I’m migrating some hosts off of an older storage LUN, but when I drag the disk to the new Datastore with the SVMotion plug-in the job fails with the following error: The error occurs because the virtual disk cannot be moved without moving the source files, the .vmx, .vswap etc. Simply drag the entire VM, rather than the virtual disk to the new Datastore. If you’re trying to move a 2nd, 3rd or nth disk and you get this error, drag the entire VM as per above over to the new Datastore, once that’s completed, go back in to SVMotion and drag the whole VM across again, only this time before you apply, drag the nth disk back to the new Datastore.
A.K.A Why not to use snapshots I ran into a slightly confusing problem today - our SQL servers are all created with 4 disks on 4 separate LUNs (System, Swap, SQL Data and SQL Logs). When viewing the server through Virtual Center I couldn’t see all of the LUNs, just the System LUN. It’s not a major problem as the VM can see the storage, but a little annoying when you have to remember what LUN the disks are on.
Here’s the setup. We have a core switch of 2 Cisco 3750s, connected together for fault tolerance as a single logical switch; we also have several ESX 3.5 hosts with 4 Gigabit Ethernet NICs installed each. The Virtual Machines will all be on VLAN 8 (reserved for internal servers) and the VMKernel will be on VLAN 107 (reserved for VMKernel traffic like VMotion). I want to create a load balanced, fault tolerant aggregate of these four NICs over the Core Switch.
VMWare Server: The VMware Host Agent service terminated with service-specific error 4294967295 (0xFFFFFFFF).
Having just rebooted my laptop, I clicked on the link to open VMWare Infrastructure Web Access in the my browser and was slightly puzzled by the “page cannot be displayed” error. I figured it was probably the VMWare Server Web Access service not starting for some reason, so I opened services.msc and checked it out. The Web Access service was actually running, but the Host Agent service was not, so I tried to start it - it failed.
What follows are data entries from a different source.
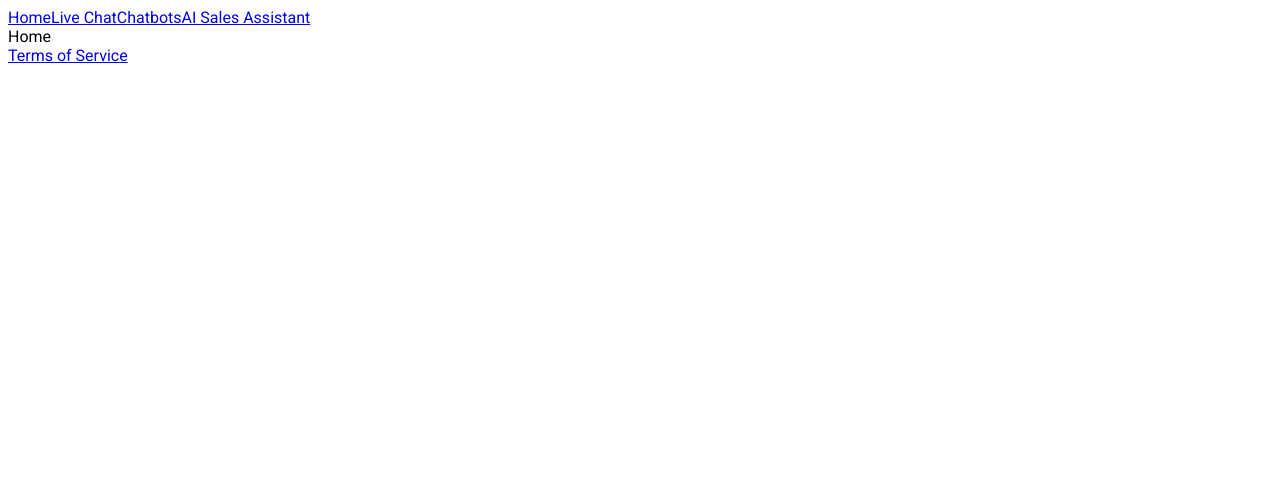
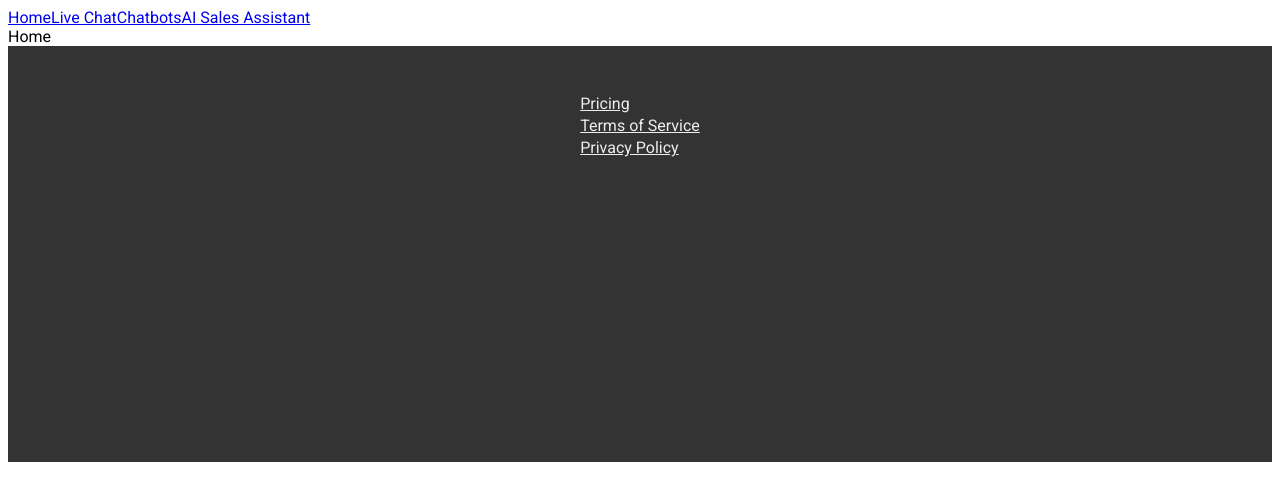
Before and after one commit to bottyan/rndmforest, a Nuxt app in the folder dialogitycom/: page / in a window 1280 px wide. Shown: the top 500 px of the page. Built offline with nearby package versions, Linux system fonts and the light colour scheme.

Commit message:
initial footer version

```diff
--- a/dialogitycom/layouts/dialogity.vue
+++ b/dialogitycom/layouts/dialogity.vue
@@ -10,7 +10,48 @@
     </div>
     <Nuxt />
     <div class="footer">
-      <NuxtLink to="/terms_of_service">Terms of Service</NuxtLink>
+      <div class="container">
+        <div class="col col1"></div>
+        <div class="col col2">
+          <div class="footer-block">
+            <div class="footer-item"><NuxtLink to="/terms_of_service">Pricing</NuxtLink></div>
+            <div class="footer-item"><NuxtLink to="/terms_of_service">Terms of Service</NuxtLink></div>
+            <div class="footer-item"><NuxtLink to="/terms_of_service">Privacy Policy</NuxtLink></div>
+          </div>
+        </div>
+        <div class="col col3"></div>
+
+      </div>
     </div>
   </div>
 </template>
+
+<style scoped lang="scss">
+  .footer {
+    padding: 3rem;
+    min-height: 20rem;
+    background-color: #333;
+    .container {
+      color: #eee;
+      max-width: 60rem;
+      margin: auto;
+      display: flex;
+      .col {
+        align-self: stretch;
+        flex: 1 1 auto;
+        .footer-block {
+          margin-bottom: 1rem;
+          .footer-item {
+            margin-bottom: 0.2rem;
+            a {
+              color: #eee;
+            }
+          }
+        }
+      }
+      .col1 {
+        flex: 2 0.5 auto;
+      }
+    }
+  }
+</style>
```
Having recently installed an ESXi server, I am getting to grips with the management and administration of it, one of the things that I wanted to be able to do was connect to the remote terminal through SSH. I downloaded my SSH client of choice, PuTTY, and set about connecting, however the server refused the connection. It seems that SSH is not enabled out of the box for ESXi and you need to go through some steps to get there - I found some helpful hints here.
We recently needed to upgrade one of our applications, and the new version requires an addition server instead of the application and SQL it requires a back end search, a front end web server and a SQL server. The specifications of the new server which are “required” to qualify for support are pretty high. The problem is that the actual processor usage is very light, and it is very hard to justify buying a whole new server that I know is going to be barely used.